Inside the Mind of Maverik's Corporate Chef Kyle Lore
SALT LAKE CITY — Nothing Chef Kyle Lore's traditional apprenticeship or his following years working in fine dining could have led him to believe that he would enter the convenience store industry and help spearhead a culinary transformation. But the opportunity came along at the right time: Maverik Inc. needed a new corporate chef and Lore was seeking work hours that were a better fit to spend time with his children.
During his interview, Maverik’s Director of Foodservice Rich Green questioned Lore on whether the lower level of creativity would be a dealbreaker for him. Yet Lore has found that he can still be creative by tackling the challenges of reimagining a foodservice program with limited resources in terms of physical space, equipment and entry-level employees.
"How to design things that can be produced in that environment yet have a really good fresh offering — that's where the creativity comes in," Lore told Convenience Store News. "You have to really tear apart processes to develop something that can be successfully executed in our environment, consistently, and have a high level of quality."
Part of his duties have involved going through all of the ingredients Maverik used in order to identify those that were not up to the standard they wanted to set, as well as those that could be used to compete with best-in-class convenience stores and higher end quick-service restaurants.
From there, the foodservice team explored pricing and samples.
"We quickly realized that in our market, the customer's resistance to waiting was very short," he said, explaining that customers had been trained to expect the speed of grab-and-go items and their standards for speed don’t go away even when choosing a made-to-order product.
This prompted Maverik to focus on quality items that could be prepared quickly and consistently, such as street tacos.
The retailer was also able to identify third-party purveyors that were willing to take a leap of faith on the research and development process. This allowed Maverik to negotiate good margins based on volume and growth.
"It's a constant exploration," Lore said of the process of coming up with new offerings. Using limited-time offers (LTOs) and category innovation to attract customers enables Maverik to grow its foodservice program without undercutting itself with too many discounts or overly low pricing. This means Lore is always working on some stage of a possible new product.
Some of the changes Lore has overseen are less dramatic, but still resulted in positive change. The company used to buy frozen dough pucks for its cookie program. To avoid the additives and shelf extenders that Lore says prevents frozen cookies from being truly premium, they developed a cookie base that is simple but similar to what someone might bake at home.
While there are ways to do more with less, from Lore's perspective, retailers that want to improve their foodservice program must invest in it.
"They need to commit to the labor attached. So many convenience stores try to have the food executed by the same person doing the cash wrap," he said. "That is so limiting — you'll never get anywhere with it."
It isn't that food preparation is too complicated for floor staff to learn, but rather that it is too difficult to multitask, according to Lore. By committing to having employees who are only there to work in foodservice and training them properly, c-stores will see better results and less turnover.

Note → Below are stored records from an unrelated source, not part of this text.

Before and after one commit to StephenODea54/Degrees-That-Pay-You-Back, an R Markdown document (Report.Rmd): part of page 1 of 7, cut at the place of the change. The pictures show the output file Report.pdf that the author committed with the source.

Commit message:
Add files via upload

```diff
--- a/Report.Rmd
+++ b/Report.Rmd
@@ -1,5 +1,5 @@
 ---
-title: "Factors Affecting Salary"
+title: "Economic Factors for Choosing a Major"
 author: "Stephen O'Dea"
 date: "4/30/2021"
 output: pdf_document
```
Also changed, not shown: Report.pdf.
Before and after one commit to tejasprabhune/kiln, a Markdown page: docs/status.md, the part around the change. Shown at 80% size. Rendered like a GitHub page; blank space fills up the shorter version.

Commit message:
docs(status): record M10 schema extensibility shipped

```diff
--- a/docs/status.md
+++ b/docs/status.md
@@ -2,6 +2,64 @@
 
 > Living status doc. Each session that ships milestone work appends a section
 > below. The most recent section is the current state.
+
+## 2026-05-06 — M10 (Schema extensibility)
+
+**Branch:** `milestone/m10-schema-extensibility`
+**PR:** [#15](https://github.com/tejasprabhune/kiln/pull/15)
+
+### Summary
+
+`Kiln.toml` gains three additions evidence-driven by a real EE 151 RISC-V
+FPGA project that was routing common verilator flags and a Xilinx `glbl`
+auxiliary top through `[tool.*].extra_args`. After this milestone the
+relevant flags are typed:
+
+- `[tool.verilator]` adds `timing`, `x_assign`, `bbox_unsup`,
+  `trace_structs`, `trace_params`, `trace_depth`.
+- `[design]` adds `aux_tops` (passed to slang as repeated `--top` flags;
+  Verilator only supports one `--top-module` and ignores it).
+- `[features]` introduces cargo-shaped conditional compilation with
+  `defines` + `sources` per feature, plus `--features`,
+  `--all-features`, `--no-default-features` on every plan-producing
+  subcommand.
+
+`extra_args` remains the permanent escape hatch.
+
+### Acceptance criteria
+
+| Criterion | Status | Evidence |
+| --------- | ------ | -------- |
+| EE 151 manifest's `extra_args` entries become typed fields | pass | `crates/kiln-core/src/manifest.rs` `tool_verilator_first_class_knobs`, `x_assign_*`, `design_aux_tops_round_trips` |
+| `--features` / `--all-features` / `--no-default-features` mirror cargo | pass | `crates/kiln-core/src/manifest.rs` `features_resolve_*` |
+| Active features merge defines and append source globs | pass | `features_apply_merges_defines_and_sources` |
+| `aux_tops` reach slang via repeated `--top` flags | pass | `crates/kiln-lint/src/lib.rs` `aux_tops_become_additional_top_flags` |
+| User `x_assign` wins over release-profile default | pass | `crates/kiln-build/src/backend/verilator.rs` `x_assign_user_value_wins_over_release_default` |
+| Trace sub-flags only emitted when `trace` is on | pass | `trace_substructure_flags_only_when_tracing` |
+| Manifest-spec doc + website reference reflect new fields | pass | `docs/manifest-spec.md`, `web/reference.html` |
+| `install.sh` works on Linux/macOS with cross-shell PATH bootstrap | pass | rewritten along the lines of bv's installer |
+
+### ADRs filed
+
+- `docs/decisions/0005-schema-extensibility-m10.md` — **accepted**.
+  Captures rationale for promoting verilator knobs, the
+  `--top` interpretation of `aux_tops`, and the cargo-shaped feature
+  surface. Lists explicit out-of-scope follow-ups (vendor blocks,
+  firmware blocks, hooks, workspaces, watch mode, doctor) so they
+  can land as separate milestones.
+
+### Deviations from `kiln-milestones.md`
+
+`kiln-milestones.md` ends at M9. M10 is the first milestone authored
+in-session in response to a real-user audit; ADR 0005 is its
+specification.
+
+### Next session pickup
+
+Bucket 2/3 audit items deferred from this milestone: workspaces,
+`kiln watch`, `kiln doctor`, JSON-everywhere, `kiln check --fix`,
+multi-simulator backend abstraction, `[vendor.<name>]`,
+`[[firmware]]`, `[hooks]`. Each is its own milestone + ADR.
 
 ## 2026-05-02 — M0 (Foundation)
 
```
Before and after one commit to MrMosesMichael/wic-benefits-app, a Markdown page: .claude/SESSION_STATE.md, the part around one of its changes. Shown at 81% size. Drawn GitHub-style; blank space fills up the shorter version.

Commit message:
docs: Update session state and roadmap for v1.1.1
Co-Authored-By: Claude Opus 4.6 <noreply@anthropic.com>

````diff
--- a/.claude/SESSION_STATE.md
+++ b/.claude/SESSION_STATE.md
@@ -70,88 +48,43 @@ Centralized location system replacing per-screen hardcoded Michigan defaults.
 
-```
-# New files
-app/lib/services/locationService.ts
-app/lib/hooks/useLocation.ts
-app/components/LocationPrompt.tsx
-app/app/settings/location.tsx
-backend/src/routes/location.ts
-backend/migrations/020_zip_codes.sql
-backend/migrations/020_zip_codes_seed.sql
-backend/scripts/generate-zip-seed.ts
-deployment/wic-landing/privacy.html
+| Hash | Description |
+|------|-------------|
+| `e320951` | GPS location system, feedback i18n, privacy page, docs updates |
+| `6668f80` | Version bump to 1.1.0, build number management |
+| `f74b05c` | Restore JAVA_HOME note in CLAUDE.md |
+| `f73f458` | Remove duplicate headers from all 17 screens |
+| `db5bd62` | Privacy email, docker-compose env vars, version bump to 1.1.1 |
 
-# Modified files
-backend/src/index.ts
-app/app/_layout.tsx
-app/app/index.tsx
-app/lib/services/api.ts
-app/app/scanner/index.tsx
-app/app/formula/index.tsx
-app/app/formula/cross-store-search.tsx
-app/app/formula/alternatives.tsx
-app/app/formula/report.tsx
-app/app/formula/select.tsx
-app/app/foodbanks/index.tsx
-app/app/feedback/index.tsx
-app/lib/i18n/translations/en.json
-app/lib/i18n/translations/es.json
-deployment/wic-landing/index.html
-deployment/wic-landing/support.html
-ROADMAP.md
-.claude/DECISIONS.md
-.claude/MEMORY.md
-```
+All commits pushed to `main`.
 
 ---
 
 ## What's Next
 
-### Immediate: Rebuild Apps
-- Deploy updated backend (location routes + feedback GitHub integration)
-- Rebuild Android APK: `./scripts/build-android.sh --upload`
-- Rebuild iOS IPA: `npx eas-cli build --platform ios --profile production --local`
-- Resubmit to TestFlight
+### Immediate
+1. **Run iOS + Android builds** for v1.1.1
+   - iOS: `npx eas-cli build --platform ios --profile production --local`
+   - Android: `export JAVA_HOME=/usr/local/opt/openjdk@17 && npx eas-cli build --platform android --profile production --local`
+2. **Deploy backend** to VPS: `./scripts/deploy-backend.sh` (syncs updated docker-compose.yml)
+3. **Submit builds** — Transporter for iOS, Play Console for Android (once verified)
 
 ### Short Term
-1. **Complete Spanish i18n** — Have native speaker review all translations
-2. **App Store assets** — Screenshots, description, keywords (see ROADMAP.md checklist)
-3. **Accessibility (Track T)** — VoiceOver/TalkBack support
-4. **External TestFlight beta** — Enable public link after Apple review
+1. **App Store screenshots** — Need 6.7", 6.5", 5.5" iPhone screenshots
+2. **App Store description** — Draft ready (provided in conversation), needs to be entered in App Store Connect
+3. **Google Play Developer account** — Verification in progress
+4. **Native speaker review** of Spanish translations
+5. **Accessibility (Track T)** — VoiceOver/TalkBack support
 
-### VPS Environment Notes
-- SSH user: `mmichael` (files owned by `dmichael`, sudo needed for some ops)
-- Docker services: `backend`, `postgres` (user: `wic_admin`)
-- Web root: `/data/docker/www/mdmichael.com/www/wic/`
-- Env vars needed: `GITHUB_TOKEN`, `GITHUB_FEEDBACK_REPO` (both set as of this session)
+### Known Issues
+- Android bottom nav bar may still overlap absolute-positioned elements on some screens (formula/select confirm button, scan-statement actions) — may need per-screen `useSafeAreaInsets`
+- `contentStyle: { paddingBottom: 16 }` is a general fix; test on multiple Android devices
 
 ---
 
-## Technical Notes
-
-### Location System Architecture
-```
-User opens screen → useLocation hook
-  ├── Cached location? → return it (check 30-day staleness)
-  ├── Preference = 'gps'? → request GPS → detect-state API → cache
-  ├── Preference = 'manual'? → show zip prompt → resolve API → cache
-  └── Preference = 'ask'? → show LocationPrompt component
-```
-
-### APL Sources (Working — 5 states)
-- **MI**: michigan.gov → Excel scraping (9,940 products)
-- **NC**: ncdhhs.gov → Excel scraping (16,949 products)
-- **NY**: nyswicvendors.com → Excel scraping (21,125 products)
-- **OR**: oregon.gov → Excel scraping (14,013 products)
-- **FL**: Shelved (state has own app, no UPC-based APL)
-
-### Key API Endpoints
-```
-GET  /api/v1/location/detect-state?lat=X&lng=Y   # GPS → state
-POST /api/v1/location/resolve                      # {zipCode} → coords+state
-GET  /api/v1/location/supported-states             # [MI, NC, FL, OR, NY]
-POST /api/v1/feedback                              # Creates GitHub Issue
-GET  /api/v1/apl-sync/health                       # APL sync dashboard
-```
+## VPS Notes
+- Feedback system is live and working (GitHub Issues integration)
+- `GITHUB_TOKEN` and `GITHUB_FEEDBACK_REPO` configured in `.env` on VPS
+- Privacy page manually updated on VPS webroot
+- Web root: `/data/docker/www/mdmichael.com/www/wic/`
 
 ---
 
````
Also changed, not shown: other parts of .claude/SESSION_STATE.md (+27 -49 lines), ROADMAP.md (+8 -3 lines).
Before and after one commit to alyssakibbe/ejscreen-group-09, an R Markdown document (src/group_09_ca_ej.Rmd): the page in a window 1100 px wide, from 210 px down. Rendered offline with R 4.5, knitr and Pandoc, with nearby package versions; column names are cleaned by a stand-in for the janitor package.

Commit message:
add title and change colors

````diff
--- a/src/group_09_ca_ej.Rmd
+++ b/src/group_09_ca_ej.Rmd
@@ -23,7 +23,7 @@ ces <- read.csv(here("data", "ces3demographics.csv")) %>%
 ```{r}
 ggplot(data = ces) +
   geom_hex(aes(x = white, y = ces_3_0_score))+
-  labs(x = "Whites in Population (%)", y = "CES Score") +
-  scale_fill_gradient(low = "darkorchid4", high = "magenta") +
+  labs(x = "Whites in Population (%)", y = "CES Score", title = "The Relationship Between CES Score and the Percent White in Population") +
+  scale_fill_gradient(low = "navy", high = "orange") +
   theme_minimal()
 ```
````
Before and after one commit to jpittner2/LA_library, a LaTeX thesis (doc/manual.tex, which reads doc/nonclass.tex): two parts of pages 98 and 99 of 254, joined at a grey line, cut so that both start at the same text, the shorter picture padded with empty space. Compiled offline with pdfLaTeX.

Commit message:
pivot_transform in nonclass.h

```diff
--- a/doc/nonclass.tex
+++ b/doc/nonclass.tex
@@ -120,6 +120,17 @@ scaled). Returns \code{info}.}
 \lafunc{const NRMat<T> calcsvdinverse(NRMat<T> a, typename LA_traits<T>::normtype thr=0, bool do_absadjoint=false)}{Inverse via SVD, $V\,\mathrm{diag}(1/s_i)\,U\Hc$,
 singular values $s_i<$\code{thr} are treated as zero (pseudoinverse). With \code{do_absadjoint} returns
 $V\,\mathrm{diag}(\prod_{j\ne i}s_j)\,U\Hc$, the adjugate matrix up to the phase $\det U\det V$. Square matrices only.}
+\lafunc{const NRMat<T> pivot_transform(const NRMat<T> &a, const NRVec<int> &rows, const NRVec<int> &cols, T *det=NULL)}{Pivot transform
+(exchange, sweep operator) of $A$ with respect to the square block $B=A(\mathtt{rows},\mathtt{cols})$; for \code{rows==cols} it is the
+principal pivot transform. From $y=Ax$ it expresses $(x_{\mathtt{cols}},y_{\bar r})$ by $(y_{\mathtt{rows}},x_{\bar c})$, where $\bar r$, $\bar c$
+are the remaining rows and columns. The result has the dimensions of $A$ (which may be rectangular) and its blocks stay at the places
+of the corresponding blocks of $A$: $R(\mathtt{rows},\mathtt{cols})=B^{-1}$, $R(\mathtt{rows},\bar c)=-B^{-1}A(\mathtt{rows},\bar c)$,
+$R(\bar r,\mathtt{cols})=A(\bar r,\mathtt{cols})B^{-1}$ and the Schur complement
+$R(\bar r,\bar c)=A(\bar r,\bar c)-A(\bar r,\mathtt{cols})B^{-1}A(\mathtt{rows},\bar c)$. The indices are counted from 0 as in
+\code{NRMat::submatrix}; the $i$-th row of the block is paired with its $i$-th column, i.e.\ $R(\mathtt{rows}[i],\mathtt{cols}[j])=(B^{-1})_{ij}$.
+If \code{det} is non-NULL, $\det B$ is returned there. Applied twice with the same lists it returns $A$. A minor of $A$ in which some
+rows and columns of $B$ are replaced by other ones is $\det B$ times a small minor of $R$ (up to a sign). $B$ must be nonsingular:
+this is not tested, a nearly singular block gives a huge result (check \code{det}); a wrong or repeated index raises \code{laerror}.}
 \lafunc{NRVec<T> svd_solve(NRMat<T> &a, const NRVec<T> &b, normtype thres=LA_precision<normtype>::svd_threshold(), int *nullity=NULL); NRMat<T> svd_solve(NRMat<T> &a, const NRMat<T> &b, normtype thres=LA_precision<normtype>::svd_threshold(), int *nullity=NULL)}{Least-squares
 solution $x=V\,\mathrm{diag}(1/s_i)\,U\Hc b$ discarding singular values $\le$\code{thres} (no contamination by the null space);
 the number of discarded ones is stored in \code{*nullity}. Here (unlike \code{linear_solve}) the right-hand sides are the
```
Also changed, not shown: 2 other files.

He also advises c-store operators to look to higher-end QSRs as their foodservice peers and compete with them on price and quality, as opposed to value-focused fast-food chains.
"Why try to compete with McDonald's on McDonald's food? That's a losing game," he said. "The only thing to do is differentiate yourself. Offer your products and sell them at a price you can make money on."
Salt Lake City-based Maverik operates more than 300 convenience stores across 10 states.
For more on Maverik’s foodservice journey, check out the May issue of Convenience Store News.